1. Remove all patination and rust to prepare the surface. Use muriatic acid and water with eye, skin, and breathing protection. Question. I have a large side yard covered in rocks and plan to wash the runoff there. Is flushing thoroughly enough to make safe? I have German shepherds who ruin all over the place and although they won't be near when I do this, I want to be very careful.
Should I consider another method?
Sharon Proudfoot on March 14, 2018:
Hi Jason, thank you for your very helpful post on patina. I am doing a fireplace surround with hot rolled steel, but the material is much more black than I wanted. Can I treat the hot rooked steel to get it less black and more of the blue and grey coming out? I have read your info about the acid pickle and the gun bluing, but I am still a bit confused. Would it be possible to get more information? We could take it off line my email address is “email@example.com”. Thank you
Jason (author) from Indianapolis, IN. USA on October 28, 2017:
Oh that is nice. I will check it out. If it dries completely then maybe the dark rust finish could be accented as well. Maybe with an orange or red Lacquer or thinned down gold paint.
Alex on October 27, 2017:
Nice easy brush on oil treatment which seals around the rust layer and bonds to the underlying raw steel driving out all oxygen. Result: a slightly darkened rust surface which is as stable as painted surface. Its Tough stuff. I have units outside year in and out with snow and no problem after several years. The maker suggests applying it
Annually, but I think this would be savage overkill.
Not so cheap but for artwork, definitely an interesting option. You may have to experiment with the how the oil changes the look of the rust, but I love the deep dark rust look this oil makes.
Makaira on June 02, 2017:

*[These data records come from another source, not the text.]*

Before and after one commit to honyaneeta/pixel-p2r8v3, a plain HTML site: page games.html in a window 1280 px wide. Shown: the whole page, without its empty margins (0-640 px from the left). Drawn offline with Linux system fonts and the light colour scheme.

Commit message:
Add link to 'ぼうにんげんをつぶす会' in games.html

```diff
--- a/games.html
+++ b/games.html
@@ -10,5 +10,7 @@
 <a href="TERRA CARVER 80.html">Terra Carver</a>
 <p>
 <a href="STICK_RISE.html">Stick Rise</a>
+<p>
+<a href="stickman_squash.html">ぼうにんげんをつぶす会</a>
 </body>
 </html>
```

Thank you for the article! I have been using your formula for sometime. I have very mixed results due to my climate and cold winters. In addition, through a lot of testing, I've found that the result differs greatly from repeated spraying vs. tumbling (almost semi-submerged). I love the result of the tumbling the best, as it gives that bright chili color. I do have a question that I hope you can help me with...After I've rusted my products, they become so dusty and leave residue on everything. Can you suggest a way to stop the process and avoid the rusty dust? I don't think clear coating is an option for me as I'm working with huge quantities and hundreds of small pieces. In addition, I try to eliminate or keep the toxicity to a minumum by not using spray paints or chemicals! Thanks for any input
Jason on January 04, 2017:
Thank you Bill! Still much work to be done!
BILL WORDEN from ST. GEORGE, UT on January 01, 2017:
Nice Article. I enjoyed reading it. Thanks! Bill